======== PROVIDED ENTRIES
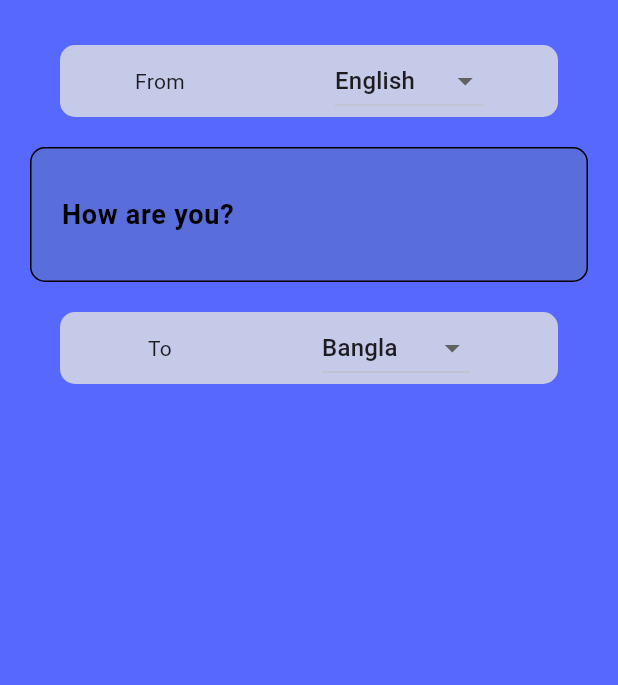
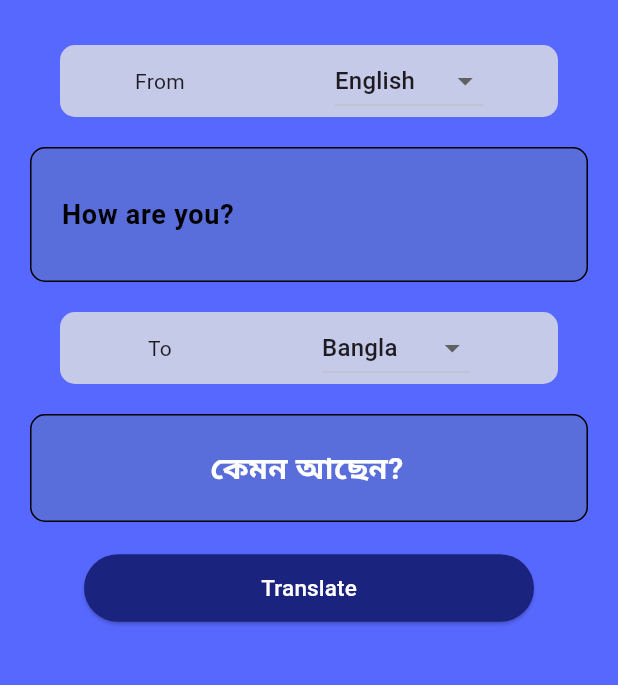
Before and after one commit to Sohag-84/translator_app, a Flutter app: the screen it shows after launch, on a phone screen of 412 x 824 dp, the part 84-769 px from its top. Run offline on Flutter 3.47's test engine with Material 2 defaults, Android fonts, the phone set to English and light mode, and no system bars; missing offline and left inert: translator.

Commit message:
input language and convert it others language

```diff
--- a/lib/views/translator_page.dart
+++ b/lib/views/translator_page.dart
@@ -1,4 +1,6 @@
 // ignore_for_file: prefer_const_constructors, prefer_const_literals_to_create_immutables
+
+import 'dart:io';
 
 import 'package:flutter/material.dart';
 import 'package:language_translator/constant/list.dart';
@@ -13,24 +15,43 @@ class TranslatorPage extends StatefulWidget {
 
 class _TranslatorPageState extends State<TranslatorPage> {
   final translator = GoogleTranslator();
+  bool isLoading = false;
   String from = 'en';
-  String to = 'hi';
+  String to = 'bn';
   String data = 'কেমন আছেন?';
-  String selectedvalue = 'English';
-  String selectedvalue2 = 'Bangla';
+  String selectedValue = 'English';
+  String selectedValue2 = 'Bangla';
   TextEditingController controller =
       TextEditingController(text: 'How are you?');
-  final formkey = GlobalKey<FormState>();
-  void translate() async {
-    translator.translate("Hello world", from: 'en', to: 'bn').then((value) {
-      print(value);
+  final formKey = GlobalKey<FormState>();
+
+  translate() async {
+    try {
+      if (formKey.currentState!.validate()) {
+        await translator
+            .translate(controller.text, from: from, to: to)
+            .then((value) {
+          data = value.text;
+          isLoading = false;
+          setState(() {});
         });
+      }
+    } on SocketException catch (_) {
+      isLoading = true;
+      SnackBar mySnackBar = const SnackBar(
+        content: Text('Internet not Connected'),
+        backgroundColor: Colors.red,
+        duration: Duration(seconds: 5),
+      );
+      ScaffoldMessenger.of(context).showSnackBar(mySnackBar);
+      setState(() {});
+    }
   }
 
   @override
-  void initState() {
-    super.initState();
-    translate();
+  void dispose() {
+    super.dispose();
+    controller.dispose();
   }
 
   @override
@@ -67,7 +88,7 @@ class _TranslatorPageState extends State<TranslatorPage> {
                   Text("From"),
                   SizedBox(width: 100),
                   DropdownButton(
-                    value: selectedvalue,
+                    value: selectedValue,
                     focusColor: Colors.transparent,
                     items: languages
                         .map(
@@ -93,17 +114,14 @@ class _TranslatorPageState extends State<TranslatorPage> {
                               } else if (lang == languages[8]) {
                                 from = languagesCode[8];
                               }
-                              setState(() {
-                                print(lang);
-                                print(from);
-                              });
+                              setState(() {});
                             },
                             child: Text(lang),
                           ),
                         )
                         .toList(),
                     onChanged: (value) {
-                      selectedvalue = value!;
+                      selectedValue = value!;
                     },
                   ),
                 ],
@@ -115,9 +133,10 @@ class _TranslatorPageState extends State<TranslatorPage> {
               decoration: BoxDecoration(
                 color: Colors.blueGrey.withOpacity(0.3),
                 borderRadius: BorderRadius.circular(10),
-                  border: Border.all(color: Colors.black)),
+                border: Border.all(color: Colors.black),
+              ),
               child: Form(
-                key: formkey,
+                key: formKey,
                 child: TextFormField(
                   controller: controller,
                   maxLines: null,
@@ -133,11 +152,13 @@ class _TranslatorPageState extends State<TranslatorPage> {
                     enabledBorder: InputBorder.none,
                     border: InputBorder.none,
                     errorBorder: InputBorder.none,
-                      errorStyle: TextStyle(color: Colors.white)),
+                    errorStyle: TextStyle(color: Colors.white),
+                  ),
                   style: const TextStyle(
                     color: Colors.black,
                     fontWeight: FontWeight.bold,
-                      fontSize: 18),
+                    fontSize: 18,
+                  ),
                 ),
               ),
             ),
@@ -153,7 +174,7 @@ class _TranslatorPageState extends State<TranslatorPage> {
                   Text("To"),
                   SizedBox(width: 100),
                   DropdownButton(
-                    value: selectedvalue2,
+                    value: selectedValue2,
                     focusColor: Colors.transparent,
                     items: languages
                         .map(
@@ -179,22 +200,62 @@ class _TranslatorPageState extends State<TranslatorPage> {
                               } else if (lang == languages[8]) {
                                 to = languagesCode[8];
                               }
-                              setState(() {
-                                print(lang);
-                                print(to);
-                              });
+                              setState(() {});
                             },
                             child: Text(lang),
                           ),
                         )
                         .toList(),
                     onChanged: (value) {
-                      selectedvalue = value!;
+                      selectedValue2 = value!;
                     },
                   ),
                 ],
               ),
             ),
+            Container(
+              padding: const EdgeInsets.all(20),
+              margin: const EdgeInsets.all(20),
+              decoration: BoxDecoration(
+                color: Colors.blueGrey.withOpacity(0.3),
+                borderRadius: BorderRadius.circular(10),
+                border: Border.all(color: Colors.black),
+              ),
+              child: Center(
+                child: SelectableText(
+                  data,
+                  style: const TextStyle(
+                    color: Colors.white,
+                    fontSize: 20,
+                    fontWeight: FontWeight.bold,
+                  ),
+                ),
+              ),
+            ),
+            ElevatedButton(
+              onPressed: translate,
+              style: ButtonStyle(
+                backgroundColor:
+                    MaterialStatePropertyAll(Colors.indigo.shade900),
+                fixedSize: MaterialStatePropertyAll(Size(300, 45)),
+              ),
+              child: isLoading
+                  ? SizedBox.square(
+                      dimension: 20,
+                      child: CircularProgressIndicator(
+                        color: Colors.white,
+                      ),
+                    )
+                  : Text(
+                      'Translate',
+                      style: TextStyle(
+                        color: Colors.white,
+                        fontWeight: FontWeight.w500,
+                        fontSize: 15,
+                      ),
+                    ),
+            ),
+            SizedBox(height: 30)
           ],
         ),
       ),
```
Lines whose indentation alone changed are shown as unchanged.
================
Omit the pictures; restate every entry word for word.

Before and after one commit to Sohag-84/translator_app, a Flutter app: the screen it shows after launch, on a phone screen of 412 x 824 dp, the part 84-769 px from its top. Run offline on Flutter 3.47's test engine with Material 2 defaults, Android fonts, the phone set to English and light mode, and no system bars; missing offline and left inert: translator.

Commit message:
input language and convert it others language

```diff
--- a/lib/views/translator_page.dart
+++ b/lib/views/translator_page.dart
@@ -1,4 +1,6 @@
 // ignore_for_file: prefer_const_constructors, prefer_const_literals_to_create_immutables
+
+import 'dart:io';
 
 import 'package:flutter/material.dart';
 import 'package:language_translator/constant/list.dart';
@@ -13,24 +15,43 @@ class TranslatorPage extends StatefulWidget {
 
 class _TranslatorPageState extends State<TranslatorPage> {
   final translator = GoogleTranslator();
+  bool isLoading = false;
   String from = 'en';
-  String to = 'hi';
+  String to = 'bn';
   String data = 'কেমন আছেন?';
-  String selectedvalue = 'English';
-  String selectedvalue2 = 'Bangla';
+  String selectedValue = 'English';
+  String selectedValue2 = 'Bangla';
   TextEditingController controller =
       TextEditingController(text: 'How are you?');
-  final formkey = GlobalKey<FormState>();
-  void translate() async {
-    translator.translate("Hello world", from: 'en', to: 'bn').then((value) {
-      print(value);
+  final formKey = GlobalKey<FormState>();
+
+  translate() async {
+    try {
+      if (formKey.currentState!.validate()) {
+        await translator
+            .translate(controller.text, from: from, to: to)
+            .then((value) {
+          data = value.text;
+          isLoading = false;
+          setState(() {});
         });
+      }
+    } on SocketException catch (_) {
+      isLoading = true;
+      SnackBar mySnackBar = const SnackBar(
+        content: Text('Internet not Connected'),
+        backgroundColor: Colors.red,
+        duration: Duration(seconds: 5),
+      );
+      ScaffoldMessenger.of(context).showSnackBar(mySnackBar);
+      setState(() {});
+    }
   }
 
   @override
-  void initState() {
-    super.initState();
-    translate();
+  void dispose() {
+    super.dispose();
+    controller.dispose();
   }
 
   @override
@@ -67,7 +88,7 @@ class _TranslatorPageState extends State<TranslatorPage> {
                   Text("From"),
                   SizedBox(width: 100),
                   DropdownButton(
-                    value: selectedvalue,
+                    value: selectedValue,
                     focusColor: Colors.transparent,
                     items: languages
                         .map(
@@ -93,17 +114,14 @@ class _TranslatorPageState extends State<TranslatorPage> {
                               } else if (lang == languages[8]) {
                                 from = languagesCode[8];
                               }
-                              setState(() {
-                                print(lang);
-                                print(from);
-                              });
+                              setState(() {});
                             },
                             child: Text(lang),
                           ),
                         )
                         .toList(),
                     onChanged: (value) {
-                      selectedvalue = value!;
+                      selectedValue = value!;
                     },
                   ),
                 ],
@@ -115,9 +133,10 @@ class _TranslatorPageState extends State<TranslatorPage> {
               decoration: BoxDecoration(
                 color: Colors.blueGrey.withOpacity(0.3),
                 borderRadius: BorderRadius.circular(10),
-                  border: Border.all(color: Colors.black)),
+                border: Border.all(color: Colors.black),
+              ),
               child: Form(
-                key: formkey,
+                key: formKey,
                 child: TextFormField(
                   controller: controller,
                   maxLines: null,
@@ -133,11 +152,13 @@ class _TranslatorPageState extends State<TranslatorPage> {
                     enabledBorder: InputBorder.none,
                     border: InputBorder.none,
                     errorBorder: InputBorder.none,
-                      errorStyle: TextStyle(color: Colors.white)),
+                    errorStyle: TextStyle(color: Colors.white),
+                  ),
                   style: const TextStyle(
                     color: Colors.black,
                     fontWeight: FontWeight.bold,
-                      fontSize: 18),
+                    fontSize: 18,
+                  ),
                 ),
               ),
             ),
@@ -153,7 +174,7 @@ class _TranslatorPageState extends State<TranslatorPage> {
                   Text("To"),
                   SizedBox(width: 100),
                   DropdownButton(
-                    value: selectedvalue2,
+                    value: selectedValue2,
                     focusColor: Colors.transparent,
                     items: languages
                         .map(
@@ -179,22 +200,62 @@ class _TranslatorPageState extends State<TranslatorPage> {
                               } else if (lang == languages[8]) {
                                 to = languagesCode[8];
                               }
-                              setState(() {
-                                print(lang);
-                                print(to);
-                              });
+                              setState(() {});
                             },
                             child: Text(lang),
                           ),
                         )
                         .toList(),
                     onChanged: (value) {
-                      selectedvalue = value!;
+                      selectedValue2 = value!;
                     },
                   ),
                 ],
               ),
             ),
+            Container(
+              padding: const EdgeInsets.all(20),
+              margin: const EdgeInsets.all(20),
+              decoration: BoxDecoration(
+                color: Colors.blueGrey.withOpacity(0.3),
+                borderRadius: BorderRadius.circular(10),
+                border: Border.all(color: Colors.black),
+              ),
+              child: Center(
+                child: SelectableText(
+                  data,
+                  style: const TextStyle(
+                    color: Colors.white,
+                    fontSize: 20,
+                    fontWeight: FontWeight.bold,
+                  ),
+                ),
+              ),
+            ),
+            ElevatedButton(
+              onPressed: translate,
+              style: ButtonStyle(
+                backgroundColor:
+                    MaterialStatePropertyAll(Colors.indigo.shade900),
+                fixedSize: MaterialStatePropertyAll(Size(300, 45)),
+              ),
+              child: isLoading
+                  ? SizedBox.square(
+                      dimension: 20,
+                      child: CircularProgressIndicator(
+                        color: Colors.white,
+                      ),
+                    )
+                  : Text(
+                      'Translate',
+                      style: TextStyle(
+                        color: Colors.white,
+                        fontWeight: FontWeight.w500,
+                        fontSize: 15,
+                      ),
+                    ),
+            ),
+            SizedBox(height: 30)
           ],
         ),
       ),
```
Lines whose indentation alone changed are shown as unchanged.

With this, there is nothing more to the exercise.